The budget report (page 15) talks of pro-forma projections for 2014-15, but these numbers are not included. However, the combined effects of inflation and other cost pressures are expected to produce a “significant challenge”. Just making do with flat-lined subsidies and fare freezes will not work unless Toronto is prepared for further decline in its transit system.
In the midst of multi-billion dollar proposals for new rapid transit networks, the Commission and Council must focus on the day-to-day operation and budget of the TTC. Anyone can draw lines on a map. Ensuring that buses and streetcars arrive frequently with room for all who wish to ride in reasonable comfort is much harder. Fighting for more revenue, be it taxes or fares, just to stay in the same place, let alone improve transit service, is a thankless job, but it is one those who claim to be transit advocates must face.

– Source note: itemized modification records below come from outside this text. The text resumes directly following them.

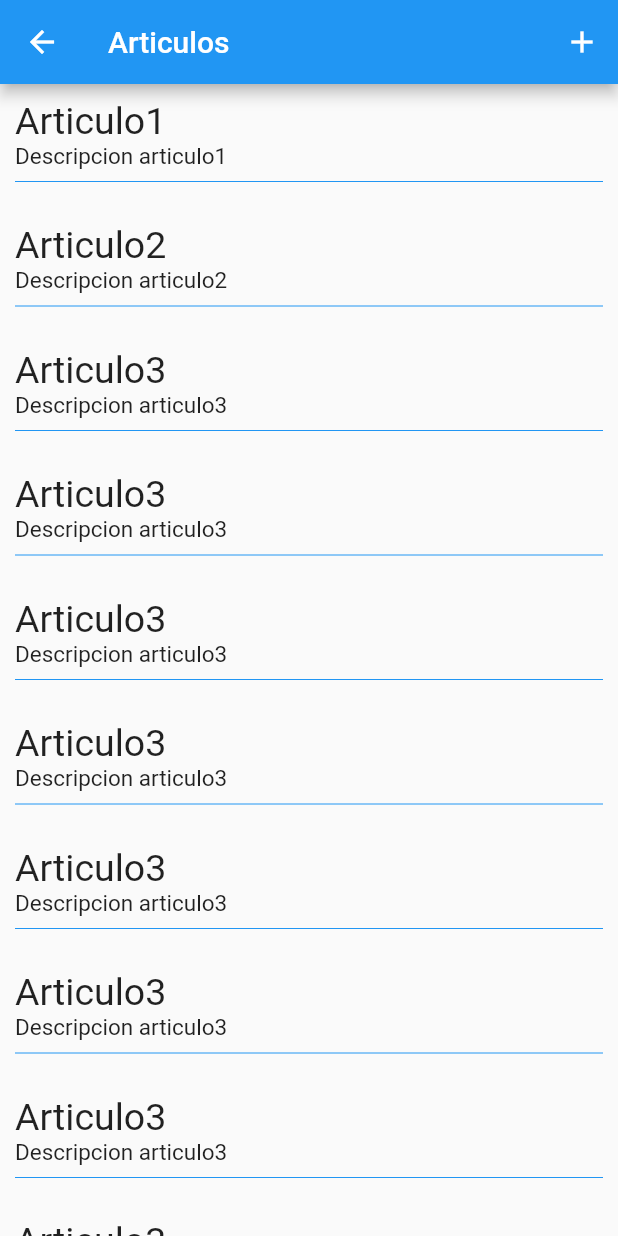
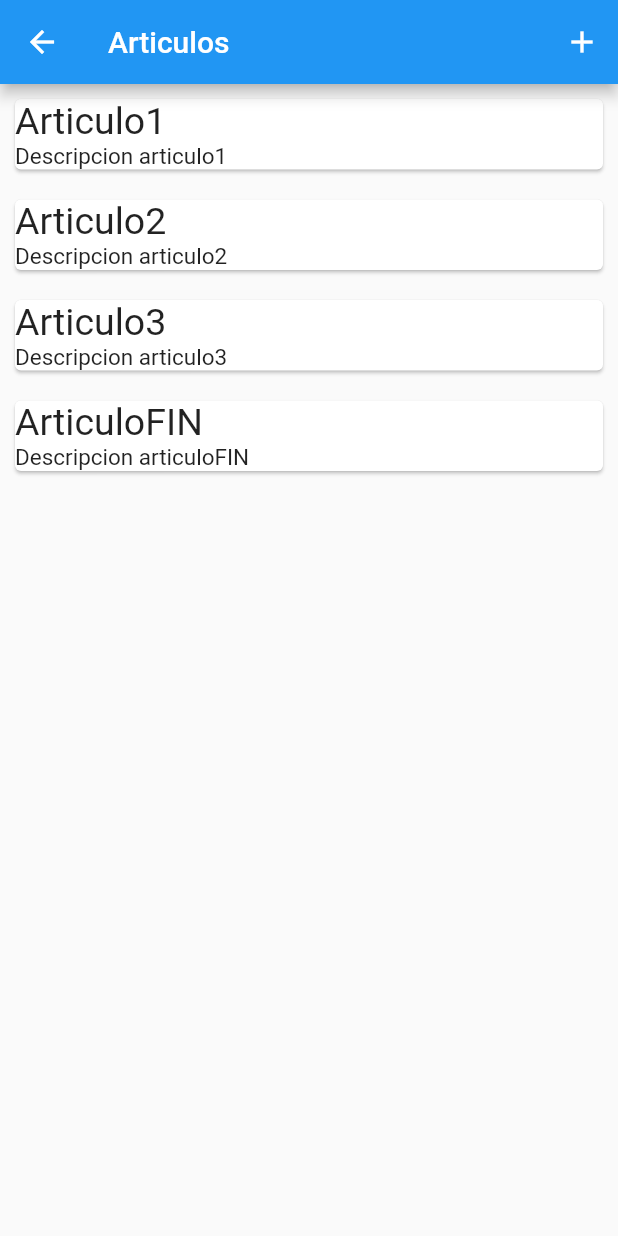
Before and after one commit to BRIANKAIVA1110/Flutter_tp, a Flutter app: the BrianPage screen opened by its route, on a phone screen of 412 x 824 dp. Run offline on Flutter 3.47's test engine with Material 2 defaults, Android fonts, the phone set to English and light mode, and no system bars; our stand-ins replace flutter_datetime_picker.

Commit message:
se agrega funcionalidad a brianpage

```diff
--- a/tp_flutter/lib/mock_data/mockDb.dart
+++ b/tp_flutter/lib/mock_data/mockDb.dart
@@ -9,14 +9,6 @@ class MockDb{
     Articulo(nombre: "Articulo1",descripcion: "Descripcion articulo1"),
     Articulo(nombre: "Articulo2",descripcion: "Descripcion articulo2"),
     Articulo(nombre: "Articulo3",descripcion: "Descripcion articulo3"),
-    Articulo(nombre: "Articulo3",descripcion: "Descripcion articulo3"),
-    Articulo(nombre: "Articulo3",descripcion: "Descripcion articulo3"),
-    Articulo(nombre: "Articulo3",descripcion: "Descripcion articulo3"),
-    Articulo(nombre: "Articulo3",descripcion: "Descripcion articulo3"),
-    Articulo(nombre: "Articulo3",descripcion: "Descripcion articulo3"),
-    Articulo(nombre: "Articulo3",descripcion: "Descripcion articulo3"),
-    Articulo(nombre: "Articulo3",descripcion: "Descripcion articulo3"),
-    Articulo(nombre: "Articulo3",descripcion: "Descripcion articulo3"),
     Articulo(nombre: "ArticuloFIN",descripcion: "Descripcion articuloFIN"),
 
   ];
--- a/tp_flutter/lib/pages/brian_villarroel_page.dart
+++ b/tp_flutter/lib/pages/brian_villarroel_page.dart
@@ -1,3 +1,4 @@
+
 import 'package:flutter/material.dart';
 import 'package:tp_flutter/mock_data/mockDb.dart';
 
@@ -15,8 +16,10 @@ class BrianPage extends StatelessWidget{
             child: IconButton(
               icon: Icon(Icons.add),
               onPressed: (){
-                 Navigator.push(context, MaterialPageRoute(builder: (context)=>ArticulosForm()));
-                //  Navigator.pop(context);
+                Navigator.push(context, MaterialPageRoute(builder: (context)=>ArticulosForm()))
+                  .whenComplete(() => Navigator.pop(context))
+                  .whenComplete(() => Navigator.push(context, MaterialPageRoute(builder: (context)=>BrianPage())));
+
               },
             ),
             // margin: EdgeInsets.all(10),
@@ -29,6 +32,7 @@ class BrianPage extends StatelessWidget{
 }
 
 class ArticulosPage extends StatefulWidget{
+
   @override
   ArticulosPageState createState() {
     return ArticulosPageState();
@@ -40,18 +44,33 @@ class ArticulosPageState extends State<ArticulosPage>{
 
   ArticulosPageState(){
     itemsDetalis = new List<Widget>();
+  }
 
-    for (var articulo in MockDb.listArticulo) {
-      itemsDetalis.add(ItemDetail(titulo: articulo.nombre, subTitulo: articulo.descripcion));
+  @override
+  void initState() {
+    super.initState();
+    for (var articulo in MockDb.listArticulo)
+    {
+      setState(() {
+        itemsDetalis.add(ItemDetail(titulo: articulo.nombre, subTitulo: articulo.descripcion));
+      });
     }
 
   }
-
   @override
   Widget build(BuildContext context) {
     return  ListView(
         children: itemsDetalis,
     );
+  }
+
+  update(){
+    for (var articulo in MockDb.listArticulo)
+    {
+      setState(() {
+        itemsDetalis.add(ItemDetail(titulo: articulo.nombre, subTitulo: articulo.descripcion));
+      });
+    }
   }
 }
 
@@ -65,14 +84,14 @@ class ItemDetail extends StatelessWidget{
   ItemDetail({this.titulo,this.subTitulo});
   @override
   Widget build(BuildContext context) {
-    return Container(
+    return Card(
       margin: EdgeInsets.all(10),
       child: Column(
         crossAxisAlignment: CrossAxisAlignment.start,
         children: <Widget>[
           Text(this.titulo??"???",style: TextStyle(fontSize: 25)),
           Text(this.subTitulo??"???",style: TextStyle(fontSize: 15)),
-          Divider( color: Colors.blue,),
+          // Divider( color: Colors.blue,),
         ],
       ),
     );
```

This was added about an hour after the original article was published.
I am often asked whether I support a fare increase, and my answer is inevitably “yes”. Although it would be wonderful to live in a world where money rains down on transit from various governments, that is not what will happen. The fight is just to keep what we have and keep pace with growing demand. A fare freeze undermines calls for better subsidies to provide better service and risks hobbling the TTC.
If there is a desire to subsidize transit costs for the less well-to-do, figure out how to fund such a program separately from overall fare levels. Many people are perfectly capable of paying higher fares, and they should. It is ironic that we provide lower-cost transit to groups based on age and status (seniors and students), but not on economic need.
Better transit service — reliability, frequency and capacity — is essential for “captive” riders who depend on the TTC to get around Toronto for work, school and family support trips. It is also essential for “selling” transit to those who could travel by car, and for sustaining political support for increased transit funding. “Why should I pay more and get less” is a familiar refrain, one the TTC’s funding partners often forget in their rush to “respect the taxpayers”.
Without question, Queen’s Park has not stepped up on the operating side ever since the Harris years when transit was abandoned completely. Toronto gets a paltry $70m in operating subsidy from gas taxes (the rest goes to capital projects and is inadequate on that score too), but nowhere near the 50/50 sharing of operating subsidies Toronto once knew. However, if we ever do see more Provincial money in Toronto, it must not simply be used as an offset against the City’s share, but as a way to enhance transit service.
In some mythical world with an enlightened national government in Ottawa, we might see operating funds, but far more likely would be an established program to provide capital subsidies for expansion and major infrastructure renewal.
Metrolinx is now considering its “Investment Strategy”, the problem of funding a huge build-out and operation of The Big Move’s transit map. Additional challenges lie in local transit all over the GTA where transit service carries a fraction of the travel market of Toronto, and yet local transit is an essential part of moving around the region.
Toronto Council wants to explore regional funding with its neighbours in the 905. All of this investment in building and operations will not be cheap, but it must not divert attention from the need for better funding and service within Toronto itself. Staying as good as we were last year is not enough. That was the idea behind the Ridership Growth Strategy and Transit City despite their faults, and much has been lost in the blind hatred of any Miller-era plans by the Ford crew at City Hall. The challenge for Council is to address what transit can do, what a real “transit city” can be.